The judge overseeing the trial of Derek Chauvin, the former officer who kneeled on George Floyd’s neck, officially reinstated a third charge against him for third-degree murder on Thursday.

Prosecutors had initially filed the charge against Chauvin along with two other counts of second-degree unintentional murder and second-degree manslaughter. However, Hennepin County District Court Judge Peter Cahill dismissed the third charge in October, arguing at the time that it required proof Chauvin was “eminently dangerous to others,” not just to Floyd.

Last week, the Minnesota Court of Appeals ordered Cahill to reconsider the charge, citing precedent from a recent ruling they made in a case involving another former Minneapolis police officer, Mohamed Noor.

Noor had been convicted of third-degree murder and manslaughter for fatally shooting a woman who approached his squad car after she had called 911 about a possible sexual assault behind her home in 2017.

The court of appeals rejected Noor’s attempt to have that conviction thrown out last month, thus establishing the precedent that third-degree murder charges can apply to acts directed at a single person.

Minnesota Supreme Court Rejects Review Request

Chauvin’s lawyer asked the Minnesota Supreme Court to review the appeals court decision, which denied that request on Wednesday.

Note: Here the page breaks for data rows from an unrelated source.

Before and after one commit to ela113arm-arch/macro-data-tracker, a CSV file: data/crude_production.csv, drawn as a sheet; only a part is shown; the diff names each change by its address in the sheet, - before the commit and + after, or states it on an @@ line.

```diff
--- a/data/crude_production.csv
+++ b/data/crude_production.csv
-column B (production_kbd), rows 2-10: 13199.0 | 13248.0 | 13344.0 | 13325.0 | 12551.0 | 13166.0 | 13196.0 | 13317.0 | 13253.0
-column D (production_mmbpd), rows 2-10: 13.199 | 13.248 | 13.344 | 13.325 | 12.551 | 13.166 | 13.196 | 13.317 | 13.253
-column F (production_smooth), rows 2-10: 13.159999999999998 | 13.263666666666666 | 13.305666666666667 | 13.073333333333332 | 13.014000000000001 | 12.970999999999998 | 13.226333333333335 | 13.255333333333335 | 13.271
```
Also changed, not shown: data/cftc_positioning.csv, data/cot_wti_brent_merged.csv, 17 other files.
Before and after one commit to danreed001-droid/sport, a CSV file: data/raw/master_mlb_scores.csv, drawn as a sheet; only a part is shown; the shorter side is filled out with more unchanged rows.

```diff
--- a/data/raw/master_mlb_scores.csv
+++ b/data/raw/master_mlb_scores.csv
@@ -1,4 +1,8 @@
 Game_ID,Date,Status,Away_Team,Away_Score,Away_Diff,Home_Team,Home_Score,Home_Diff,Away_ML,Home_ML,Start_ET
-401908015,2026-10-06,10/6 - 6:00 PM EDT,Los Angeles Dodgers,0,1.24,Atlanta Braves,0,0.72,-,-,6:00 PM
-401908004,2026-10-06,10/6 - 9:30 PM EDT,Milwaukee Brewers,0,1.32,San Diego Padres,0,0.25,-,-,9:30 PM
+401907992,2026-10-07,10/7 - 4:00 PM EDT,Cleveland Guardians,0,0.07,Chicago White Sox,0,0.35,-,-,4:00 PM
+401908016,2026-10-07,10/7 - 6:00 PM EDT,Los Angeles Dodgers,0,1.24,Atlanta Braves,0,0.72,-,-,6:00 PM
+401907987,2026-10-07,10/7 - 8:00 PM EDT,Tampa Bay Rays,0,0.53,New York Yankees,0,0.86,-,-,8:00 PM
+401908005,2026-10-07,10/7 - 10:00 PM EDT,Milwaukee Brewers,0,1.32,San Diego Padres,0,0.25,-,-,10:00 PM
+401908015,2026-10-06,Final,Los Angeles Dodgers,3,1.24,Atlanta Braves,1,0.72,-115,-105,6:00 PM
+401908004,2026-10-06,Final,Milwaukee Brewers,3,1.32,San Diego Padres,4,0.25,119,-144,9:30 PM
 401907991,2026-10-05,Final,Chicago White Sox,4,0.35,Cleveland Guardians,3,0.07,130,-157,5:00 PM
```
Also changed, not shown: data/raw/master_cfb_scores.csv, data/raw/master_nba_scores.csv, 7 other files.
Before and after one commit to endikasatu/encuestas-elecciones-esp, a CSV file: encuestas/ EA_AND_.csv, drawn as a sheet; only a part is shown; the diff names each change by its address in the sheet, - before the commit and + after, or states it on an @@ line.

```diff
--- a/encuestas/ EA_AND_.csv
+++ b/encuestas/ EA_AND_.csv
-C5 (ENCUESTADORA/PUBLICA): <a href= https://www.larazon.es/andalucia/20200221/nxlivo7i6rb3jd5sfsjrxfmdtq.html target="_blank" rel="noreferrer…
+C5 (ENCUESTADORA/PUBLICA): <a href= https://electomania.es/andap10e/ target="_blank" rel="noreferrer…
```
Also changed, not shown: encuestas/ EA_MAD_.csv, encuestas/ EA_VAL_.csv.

The defense continued to argue in court Thursday morning that Chauvin’s case was fundamentally different than Noor’s, but Cahill said that he was now bound by the ruling.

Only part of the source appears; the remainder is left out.